Editor’s Note: Ashley Eisenmenger is Public Relations Coordinator at Access Living and the editor of this blog. A blind woman, she speaks regularly to groups about topics such as perspective, adversity, performance, and disability. She has given a TEDx talk on accessibility and continues to advocate for the inclusion and integration of people with disabilities in the fitness world.
My boss told me this during my very first day at my first full-time job out of college — A job that took over a year to get and came after hundreds of applications and cover letters were written and sent, and very few interviews offered.
I had done all of the right things in college. I graduated with high honors. I was a varsity student athlete. I was involved with a variety of campus happenings knowing that all of this would make me a more desirable job candidate. There was a small part of me that hoped all my efforts and successes would mask a detail about me, a detail that ensures people judge me before I even walk into the room, before they ever speak to me.
That detail is my disability.
My boss’ stance on the ADA, that the ADA is a minimum standard not a gold one, was new to me. It has also completely altered my perception of who I am and what my disability identity means.
The ADA is one the most comprehensive civil rights laws in history. Passed 30 years ago, it affords people with disabilities the freedoms and rights we have today. I have had a disability my entire life; I grew up as a member of the “ADA Generation,” meaning that the law was passed long before I was born.
And yet I am no stranger to discrimination, false assumption, inaccessibility, and exclusion because of my disability. It was evident in my job search. I experienced it in my academic and athletic collegiate careers. I know that when people look at me, they pass judgement based the ‘challenges’ they assume I face.
The ADA is 30 years old this week, and there is much to celebrate. But for as much as there is to celebrate, there is just as much work to be done. My generation, and those that follow, have big shoes to fill. The foundation has been laid, the floor is set, and we must continue to build. We must continue to expect access and continue to fight for equity and inclusion. We must echo the cries of generations before us and start diverse movements or our own.
30 years from now, I want to look back and know with certainty that the ADA was just the beginning, that people are proud of their disability identities, that others truly see people with disabilities as assets.

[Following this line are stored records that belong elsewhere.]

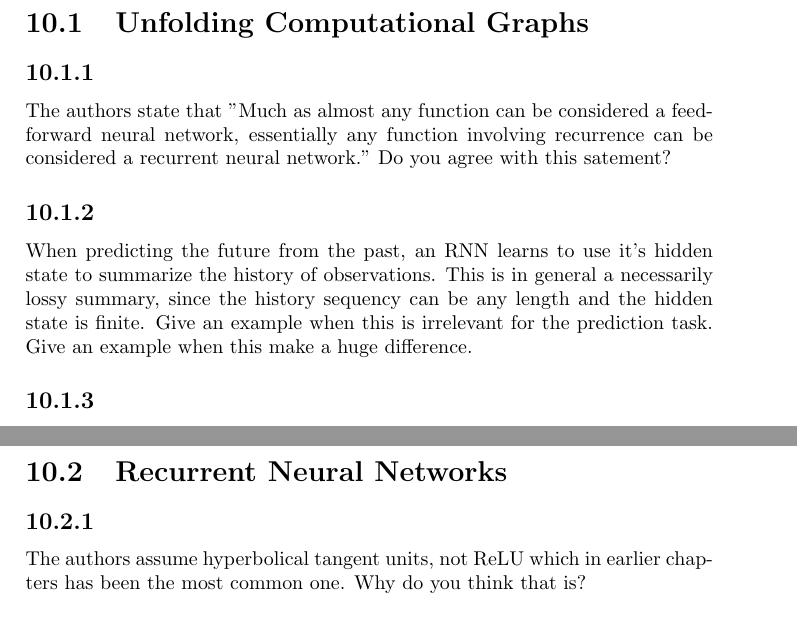
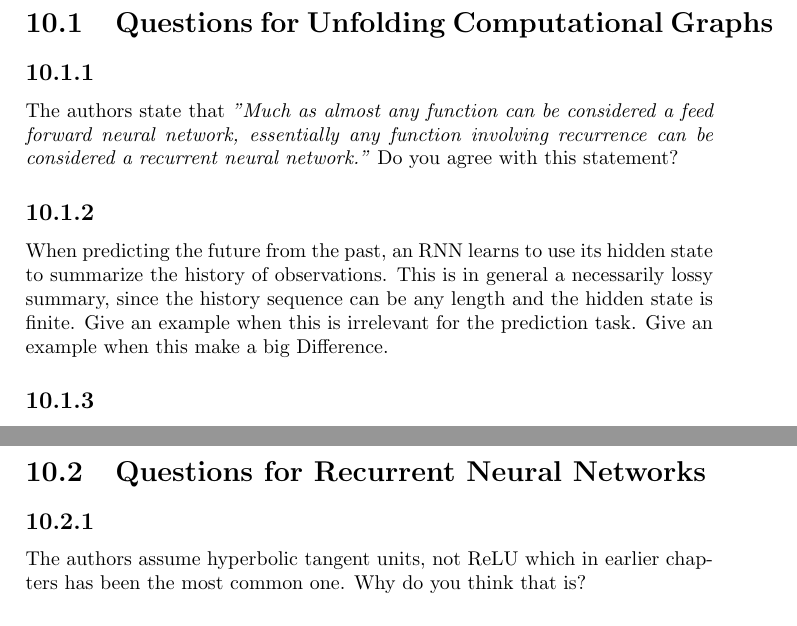
Before and after one commit to eryl/deeplearningbook-discussion-questions, a LaTeX document (chapter_10.tex): two parts of pages 1 and 2 of 2, joined at a grey line, cut so that both start at the same text. Compiled offline with pdfLaTeX.

Commit message:
Cosmetic updates and spell checks

```diff
--- a/chapter_10.tex
+++ b/chapter_10.tex
@@ -15,6 +15,6 @@
 
-\section{Unfolding Computational Graphs}
+\section{Questions for Unfolding Computational Graphs}
 
-  \subsection{} The authors state that "Much as almost any function can be considered a feedforward neural network, essentially any function involving recurrence can be considered a recurrent neural network." Do you agree with this satement?
-  \subsection{} When predicting the future from the past, an RNN learns to use it's hidden state to summarize the history of observations. This is in general a necessarily lossy summary, since the history sequency can be any length and the hidden state is finite. Give an example when this is irrelevant for the prediction task. Give an example when this make a huge difference.
+  \subsection{} The authors state that \textit{"Much as almost any function can be considered a feed forward neural network, essentially any function involving recurrence can be considered a recurrent neural network."} Do you agree with this statement?
+  \subsection{} When predicting the future from the past, an RNN learns to use its hidden state to summarize the history of observations. This is in general a necessarily lossy summary, since the history sequence can be any length and the hidden state is finite. Give an example when this is irrelevant for the prediction task. Give an example when this make a big Difference.
     \subsection{}  The unfolded view of a neural network illustrate how information flows forward in time. Is this necessarily the same time direction as in the data (i.e. from an observed time-series)? If yes, explain why. If no, give a counter-example.
@@ -22,7 +22,7 @@
 
-\section{Recurrent Neural Networks}
+\section{Questions for Recurrent Neural Networks}
 
-\subsection{} The authors assume hyperbolical tangent units, not ReLU which in earlier chapters has been the most common one. Why do you think that is?
+\subsection{} The authors assume hyperbolic tangent units, not ReLU which in earlier chapters has been the most common one. Why do you think that is?
 
 \subsection{} What is the fundamental difference between the two deep RNNs described by the equations \ref{IIR} and \ref{FIR} below?
 
```
Also changed, not shown: chapter_10.pdf, chapter_10.tex (4 more changed lines).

We have done a lot to change physical access, attitudinal beliefs and behaviors. But there is a lot of room to grow, and like many others in my generation, I am excited and ready to be a part of that shift.